Naturally, a couple students asked what that might be, but Doug’s father would say no more. Even Miss Reid seemed at a loss, tilting her head in apparent confusion. As for Doug himself, he was just as much in the dark as all the rest.
To the disappointment of everyone, they arrived, not in some dark and spooky interrogation room filled with hard shadows and lit by a single swinging bulb, as some of the boys had quietly speculated, but rather at the front reception desk, at the exact spot they had begun.
At a nod from his father, the officer on desk duty produced a stack of rectangular white cards, about half the size of a sheet of paper. Next to these he set a dirty and scuffed up pad of dark ink.
“I’m not sure about this,” Miss Reid said, pressing through the throng of students to make her way to the counter. Doug’s father placed a hand on her shoulder and gave it a reassuring little squeeze, explaining that it was all part of the demonstration and nothing to be concerned about. After all, was not the whole point of the field trip to show the kids what it was like to be a cop? Well, booking suspects was a big part of that.

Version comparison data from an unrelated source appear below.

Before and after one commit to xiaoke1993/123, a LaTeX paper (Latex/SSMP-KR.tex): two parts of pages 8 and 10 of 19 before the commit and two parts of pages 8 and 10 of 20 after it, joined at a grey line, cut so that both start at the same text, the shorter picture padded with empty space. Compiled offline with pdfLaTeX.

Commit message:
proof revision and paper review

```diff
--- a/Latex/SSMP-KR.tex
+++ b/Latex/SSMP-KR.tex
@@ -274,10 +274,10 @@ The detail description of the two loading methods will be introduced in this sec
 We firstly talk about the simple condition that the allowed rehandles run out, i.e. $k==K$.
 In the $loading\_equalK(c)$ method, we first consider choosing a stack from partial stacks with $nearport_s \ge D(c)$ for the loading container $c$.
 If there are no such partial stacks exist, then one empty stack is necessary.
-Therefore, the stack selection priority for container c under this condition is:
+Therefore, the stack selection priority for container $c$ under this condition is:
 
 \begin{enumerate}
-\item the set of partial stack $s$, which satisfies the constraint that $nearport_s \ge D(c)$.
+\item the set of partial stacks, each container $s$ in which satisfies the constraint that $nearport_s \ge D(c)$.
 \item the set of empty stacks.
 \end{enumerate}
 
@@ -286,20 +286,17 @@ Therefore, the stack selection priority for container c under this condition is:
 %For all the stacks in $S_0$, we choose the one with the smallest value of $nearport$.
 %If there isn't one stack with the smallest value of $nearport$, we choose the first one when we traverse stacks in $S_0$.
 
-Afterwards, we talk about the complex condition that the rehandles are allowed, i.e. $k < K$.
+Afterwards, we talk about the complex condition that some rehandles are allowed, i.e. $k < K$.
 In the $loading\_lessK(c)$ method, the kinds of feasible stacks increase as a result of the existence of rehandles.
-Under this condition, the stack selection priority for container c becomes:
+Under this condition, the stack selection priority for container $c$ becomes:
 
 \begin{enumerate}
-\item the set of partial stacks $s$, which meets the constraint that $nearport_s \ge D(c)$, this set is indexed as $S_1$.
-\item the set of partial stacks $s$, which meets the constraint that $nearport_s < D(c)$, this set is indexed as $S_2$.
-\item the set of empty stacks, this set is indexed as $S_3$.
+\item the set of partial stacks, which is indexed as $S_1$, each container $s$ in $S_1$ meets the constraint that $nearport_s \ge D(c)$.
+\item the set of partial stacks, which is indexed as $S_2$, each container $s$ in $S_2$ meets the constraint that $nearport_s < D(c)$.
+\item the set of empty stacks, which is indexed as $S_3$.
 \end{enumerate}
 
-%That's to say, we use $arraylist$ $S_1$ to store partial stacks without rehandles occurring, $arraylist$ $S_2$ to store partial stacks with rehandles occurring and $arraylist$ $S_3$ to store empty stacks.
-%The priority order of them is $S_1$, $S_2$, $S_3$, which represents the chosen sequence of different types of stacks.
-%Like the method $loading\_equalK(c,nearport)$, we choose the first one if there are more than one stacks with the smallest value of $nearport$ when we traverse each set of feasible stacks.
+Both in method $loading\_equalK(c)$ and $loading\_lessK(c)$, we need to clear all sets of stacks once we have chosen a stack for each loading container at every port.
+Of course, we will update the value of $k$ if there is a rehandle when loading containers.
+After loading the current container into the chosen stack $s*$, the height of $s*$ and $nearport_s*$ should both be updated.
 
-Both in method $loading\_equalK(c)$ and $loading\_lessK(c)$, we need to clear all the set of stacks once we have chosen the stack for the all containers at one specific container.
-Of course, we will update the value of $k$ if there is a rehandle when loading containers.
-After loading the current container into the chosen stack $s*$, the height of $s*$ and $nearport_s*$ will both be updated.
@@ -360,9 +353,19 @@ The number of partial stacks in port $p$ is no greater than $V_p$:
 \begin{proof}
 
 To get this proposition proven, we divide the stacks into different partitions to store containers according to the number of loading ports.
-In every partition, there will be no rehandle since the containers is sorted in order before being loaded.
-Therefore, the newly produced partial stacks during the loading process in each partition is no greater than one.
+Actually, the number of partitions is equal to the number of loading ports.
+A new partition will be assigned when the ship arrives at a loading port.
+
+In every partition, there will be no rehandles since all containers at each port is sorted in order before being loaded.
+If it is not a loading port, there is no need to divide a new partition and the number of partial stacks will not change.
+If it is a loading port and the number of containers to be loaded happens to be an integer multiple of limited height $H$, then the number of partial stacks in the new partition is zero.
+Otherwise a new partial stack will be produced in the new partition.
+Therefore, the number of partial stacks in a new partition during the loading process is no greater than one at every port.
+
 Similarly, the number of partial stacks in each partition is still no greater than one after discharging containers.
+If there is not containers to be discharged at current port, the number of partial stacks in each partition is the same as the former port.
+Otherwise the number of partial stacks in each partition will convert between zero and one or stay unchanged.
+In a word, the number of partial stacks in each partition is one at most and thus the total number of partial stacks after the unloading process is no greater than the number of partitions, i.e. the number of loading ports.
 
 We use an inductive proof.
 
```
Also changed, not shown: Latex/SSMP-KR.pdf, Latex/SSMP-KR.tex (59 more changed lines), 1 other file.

Miss Reid frowned but remained silent, slowly melting back into the crowd of students as they pushed forward and around her to get a better view.
“Okay then,” the desk officer said, smiling and rubbing his palms briskly together in a way that seemed rather forced. “Who wants to go first? Any volunteers?”
Jose, a relatively new kid who had transferred from Osborne School over on the west side of town, was volunteered by the boys to either side of him and nudged forward toward the counter. Once there, the desk officer gripped the child’s index finger and firmly rolled the tip back and forth over the cushion of ink and, from there, onto one of five small squared off sections marked on the card. He repeated this with each finger and both thumbs. To make it “official,” Jose was then told to fill out his name and date of birth at the top. Finally, he was given a small hand wipe stinking of alcohol with which to scrub his purple-black fingers. With a thumbs up and pat on the back from the desk officer, he was promptly returned to the crowd.
This process was repeated until every student had their card printed and filled out. A woman then came forward, grabbed the stack, and disappeared into an adjacent room. Though the blinds were shut, Doug could see the bright band of light flash under the door and hear the clunk and whir of what was clearly a copy machine. After fifteen minutes or so she returned, placing the stack of cards right back where she’d gotten them.
Doug’s father held the cards up and waved them over his head , asking the class if they’d like to take them home as souvenirs. The kids, of course, were delighted. Aside from the prints, each card came with a really cool and official looking Turlock Police Department logo stamped on the lower right corner.
On the way back to the school, many of the kids huddled together at the back of the bus, comparing the whorls and curves of each other’s prints, fruitlessly arguing who had the coolest patterns. The whole experience was all the kids talked about for the next two or three days before interest began to wane. By the end of the week, they had moved on to other things and the entire field trip was more or less forgotten.
Forgotten by the kids, at least. Back at the station, meticulous care was taken to ensure that the events of that day might live on indefinitely. A copy of each child’s card was filed away alphabetically, safe and secure in the basement where such things were kept until, many years hence, they might again see the light of day.